There are four basic areas in which students may make judgments about a literary work. We have created sentence frames for each.
- Compare and contrast books by the same author or with a similar theme:
_________________________________ and ______________________________, both by Chris Van Allsburg, are two books with similar (settings, problems, solutions, characters).
EXAMPLE: The Garden of Abdul Gasazi and The Polar Express, both by Chris Van Allsburg, have similar themes. You're never too old to believe in magic.
- Comment on the author's use of language and/or author's craft:
EXAMPLE: In The Garden of Abdul Gasazi, Chris Van Allsburg does a great job of creating a sense of mystery about whether or not Fritz was turned into a duck.
- Comment on the literary elements of the work (conflict, objects, unusual events, character development, setting, plot, etc.).
EXAMPLE: In The Widow's Broom Chris Van Allsburg uses a broom to deliver his message of judging others by their actions.
- Relate the work to a personal experience.
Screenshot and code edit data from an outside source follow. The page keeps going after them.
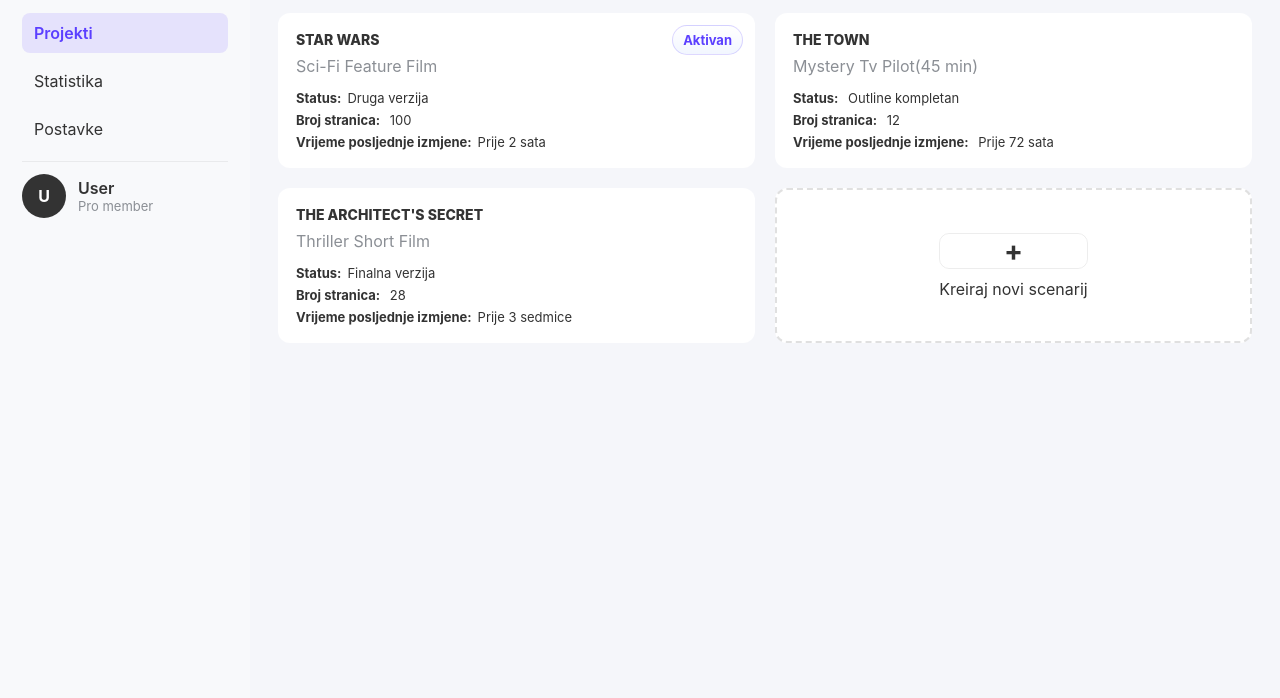
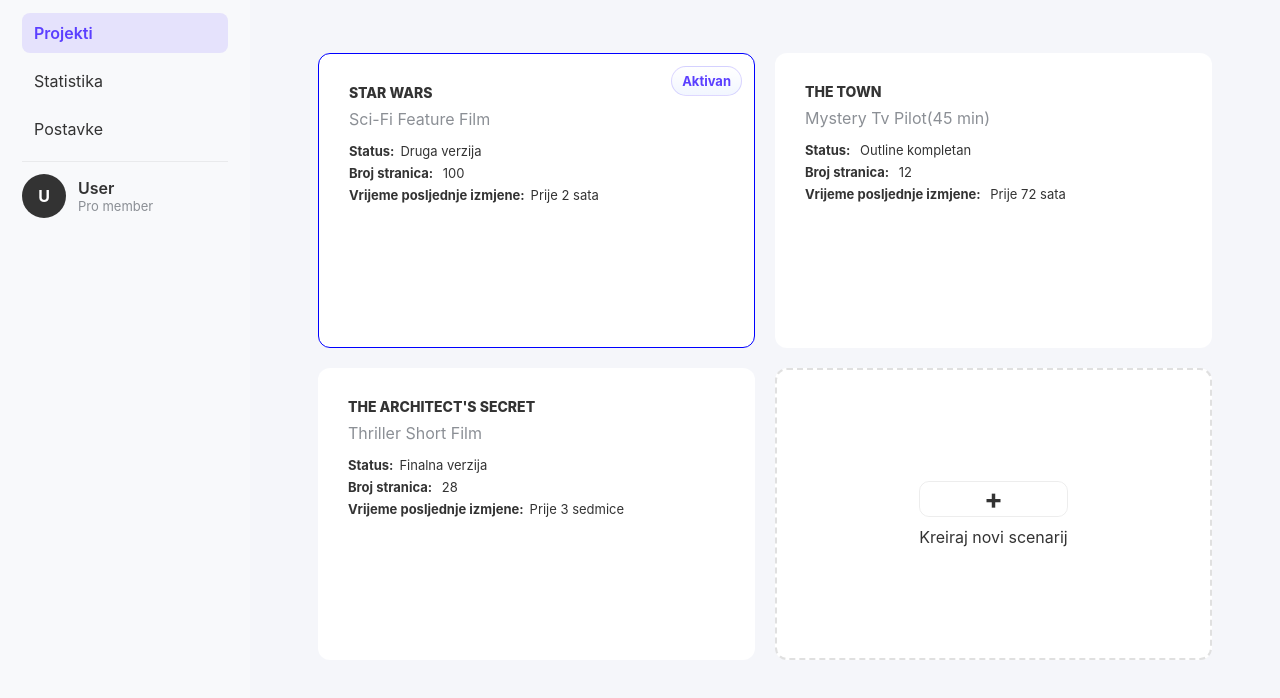
Before and after one commit to ihindija1/ScenarijPro, a plain HTML site: page projects.html in a window 1280 px wide. Shown: the part 72-770 px from the top of the page. Drawn offline with Linux system fonts and the light colour scheme.

Commit message:
Popravljen zad1,responzivan main

```diff
--- a/projects.css
+++ b/projects.css
@@ -32,10 +32,12 @@ body{
 }
 .main{
   padding:28px;
+   width: 100%;
   flex:1;
   display:flex;
   flex-direction:column;
   gap:20px;
+  height: 100vh;
 }
 
 #naslov{
@@ -123,23 +125,29 @@ body{
 
 
 .grid{
-  display:grid;
-  grid-template-columns: repeat(2, 1fr);
+  padding:40px;
+   display: grid;
+  grid-template-columns: repeat(2, minmax(0, 1fr));
   gap: var(--card-gap);
+  width: 100%;
+  flex:1;
 }
 
 .card{
 
   background:var(--card-bg);
   border-radius:12px;
-  padding:18px;
+  padding:30px;
   transition: box-shadow .15s ease, transform .08s ease;
   position:relative;
+}
+.card.active{
+  border:1px blue solid;
 }
 .card:hover{
    box-shadow: 0 2px 8px rgba(0,0,0,0.05);
    transform: translateY(-3px);
-  border:1px blue solid; }
+  }
 
 .title{
   margin:0 0 8px 0;
@@ -198,7 +206,7 @@ body{
 }
 
 .card-new:hover{
-  border:2px dashed blue;
+  border:2px dashed black;;
 background:transparent;
 
 }
--- a/projects.html
+++ b/projects.html
@@ -42,7 +42,7 @@
       </header>
 
      <section class="grid">
-      <article class="card">
+      <article class="card active">
         <div class="card-inner">
           <div class="card-top">
             <h2 class="title">STAR WARS</h2>
```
Once the sentence frame is written, students build their response around it, providing specific evidence from the text to support their thinking. Writing a response to literature has many benefits. Students develop analytical and evaluative skills, they increase their awareness of literary elements, and they begin to understand how writers deliver a message.